One regular user told The Standard it had become a death trap in the past fortnight.
“The tarmac has been ripped up in long strips,” said Warrnambool-based farmer Peter Fraser.
“If someone has a serious accident and it can be traced back to wind farm trucks all hell will break loose.
“Police would have a ball with speeding truckies.”
VicRoads is scrambling to keep pace with repairs to the Spencer Road arterial route which links the Port Fairy-Hamilton Road with the Koroit-Penshurst Road.
The roads authority said it had increased frequency of inspections and maintenance from monthly to fortnightly to fix hazards.
“Major patching work will be finished when the weather becomes warmer later this year,” said VicRoads regional director Robin Miles.
“Motorists are reminded to slow down and drive to road conditions.”
Moyne Shire Council has also been grappling with complaints about damage to other roads from trucks carrying materials from quarries across the region to the construction site.
Shire mayor Cr Jim Doukas said there were loopholes in planning approvals by the previous state government for numerous new- energy projects in the south-west.
“All these roads should have been upgraded before any work was allowed to start on the wind farms,” he said.
“Companies are meant to repair damage on routes used for construction transport.”
Shire infrastructure manager Malcolm McPherson said the damage was compounded by a prolonged wet winter which made it difficult to do proper repairs.
He was confident the municipality would not have to foot the bill.
“Under the Road Management Act council will be able to recover the cost if necessary,” he said.

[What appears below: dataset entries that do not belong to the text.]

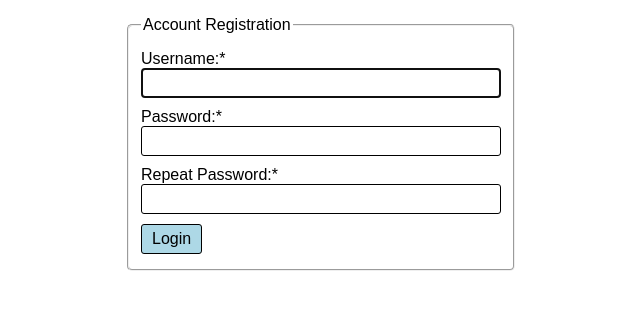
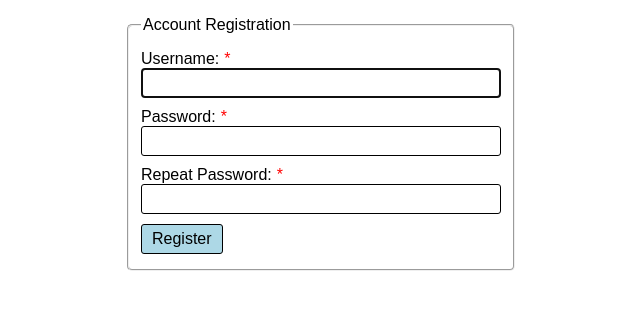
Before and after one commit to TFGrump/loan-tracking-app, a Python web app: template loan-tracker/templates/auth/register.html in a window 1280 px wide. Shown: the top 310 px of the page, without its empty margins (340-980 px from the left). Run offline with Jinja, Linux system fonts and the light colour scheme; the template is opened without the code that fills it, so the values that code supplies are empty.

```diff
--- a/loan-tracker/templates/auth/register.html
+++ b/loan-tracker/templates/auth/register.html
@@ -11,19 +11,19 @@
         <fieldset>
             <legend>Account Registration</legend>
             <div class="form-entry">
-                <label for="username">Username:<span aria-label="required">*</span></label>
+                <label for="username">Username:<span style="color:red; margin-left:5px;">*</span></label>
                 <input id="username" name="username" required autofocus />
             </div>
             <div class="form-entry">
-                <label for="password">Password:<span aria-label="required">*</span></label>
+                <label for="password">Password:<span style="color:red; margin-left:5px;">*</span></label>
                 <input id="password" name="password" type="password" required minlength="8" pattern="" />
             </div>
             <div class="form-entry">
-                <label for="password">Repeat Password:<span aria-label="required">*</span></label>
-                <input id="password" name="password" type="password" required minlength="8" pattern="" />
+                <label for="repeat_password">Repeat Password:<span style="color:red; margin-left:5px;">*</span></label>
+                <input id="repeat_password" name="repeat_password" type="password" required minlength="8" pattern="" />
             </div>
             <div class="form-entry">
-                <button>Login</button>
+                <button>Register</button>
             </div>
         </fieldset>
         <div class="error-message">
```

“Wind farm proponents are doing repairs on the Macarthur-Hawkesdale Road and Ripponhurst Road and Tarrone North Road is to be repaired.
“When the project is finished we will have picked up an asset with seven to eight kilometres of widended roadway.”
|Wind Watch relies entirely
on User Funding